"I talked to a good friend of mine, Casey Stitzel at Delaware Valley, and my mentor Kelly Williams at TCNJ," Miles said. "They told me I have to sell myself and sell the program because there's no history for men's basketball [at Wilson]. So I basically had to give that pitch on how I want to start this culture of men's basketball that's allowing it to be a family-first atmosphere."
When Wilson played Bryn Athyn on Jan. 6, the Phoenix had just six active players. Forward Mylan Ward left the game with a calf injury late in the second half, leaving the Wilson bench practically empty, with just an assistant coach and another injured player sitting behind Smith. Ward returned but fouled out with 75 seconds left, and Smith substituted Martez Beckett, who is nearly a foot shorter and 100 pounds lighter than Ward. Despite having no reserves, the Phoenix hung on for the victory, its first ever against a Division III opponent.
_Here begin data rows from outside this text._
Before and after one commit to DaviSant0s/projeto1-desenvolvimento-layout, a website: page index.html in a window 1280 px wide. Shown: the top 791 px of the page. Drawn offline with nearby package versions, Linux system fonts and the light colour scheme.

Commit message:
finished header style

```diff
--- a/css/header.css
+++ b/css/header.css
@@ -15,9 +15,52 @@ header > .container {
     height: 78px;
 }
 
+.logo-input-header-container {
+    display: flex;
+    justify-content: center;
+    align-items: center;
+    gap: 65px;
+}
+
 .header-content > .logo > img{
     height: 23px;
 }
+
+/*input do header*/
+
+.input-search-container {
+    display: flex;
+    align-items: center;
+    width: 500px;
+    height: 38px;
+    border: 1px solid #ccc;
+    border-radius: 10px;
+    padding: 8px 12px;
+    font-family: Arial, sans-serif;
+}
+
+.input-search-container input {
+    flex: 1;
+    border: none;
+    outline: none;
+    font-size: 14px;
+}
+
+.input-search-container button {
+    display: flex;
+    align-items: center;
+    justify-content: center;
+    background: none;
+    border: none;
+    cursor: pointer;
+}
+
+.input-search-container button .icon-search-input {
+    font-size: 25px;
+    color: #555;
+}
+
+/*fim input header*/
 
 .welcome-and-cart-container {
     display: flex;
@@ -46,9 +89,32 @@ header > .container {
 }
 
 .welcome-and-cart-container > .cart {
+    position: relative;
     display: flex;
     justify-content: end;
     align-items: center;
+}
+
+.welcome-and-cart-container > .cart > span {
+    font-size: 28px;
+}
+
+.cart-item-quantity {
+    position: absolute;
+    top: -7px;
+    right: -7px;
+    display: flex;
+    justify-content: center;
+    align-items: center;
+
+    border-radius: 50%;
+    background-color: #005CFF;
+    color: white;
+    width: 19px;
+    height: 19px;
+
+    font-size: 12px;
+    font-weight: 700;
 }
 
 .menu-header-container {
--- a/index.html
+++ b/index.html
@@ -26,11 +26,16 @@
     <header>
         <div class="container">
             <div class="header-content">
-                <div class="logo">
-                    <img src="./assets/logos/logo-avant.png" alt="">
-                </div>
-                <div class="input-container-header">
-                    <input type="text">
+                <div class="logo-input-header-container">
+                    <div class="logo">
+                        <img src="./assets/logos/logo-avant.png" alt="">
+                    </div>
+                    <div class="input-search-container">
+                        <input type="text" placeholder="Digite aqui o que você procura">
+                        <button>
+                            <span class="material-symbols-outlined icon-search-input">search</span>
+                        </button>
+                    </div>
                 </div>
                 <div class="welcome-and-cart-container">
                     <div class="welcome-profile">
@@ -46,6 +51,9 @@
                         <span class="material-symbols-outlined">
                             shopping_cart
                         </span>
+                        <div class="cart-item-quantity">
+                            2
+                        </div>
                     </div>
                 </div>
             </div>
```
Help is on the way. A couple of players could return from injury or academic issues to round out Wilson’s roster. For now Smith is building around the square-shouldered forward Ward, quicksilver guard Rahim Bunch and freshman guard Rasul Jackson. Ward transferred to Wilson from Howard Community College in Maryland and Bunch transferred from Rutgers-Newark where he started 14 games last season. Jackson came to Wilson from Philadelphia, which is one of Smith's target areas for recruits.
At halftime of the men's game, one of Bryn Athyn's women's basketball players entered the gym wearing a bright pink t-shirt that read "started from the bottom." At this point it's perfect, conveying awareness of today's challenges and hope for tomorrow's success.
After all, you have to start somewhere.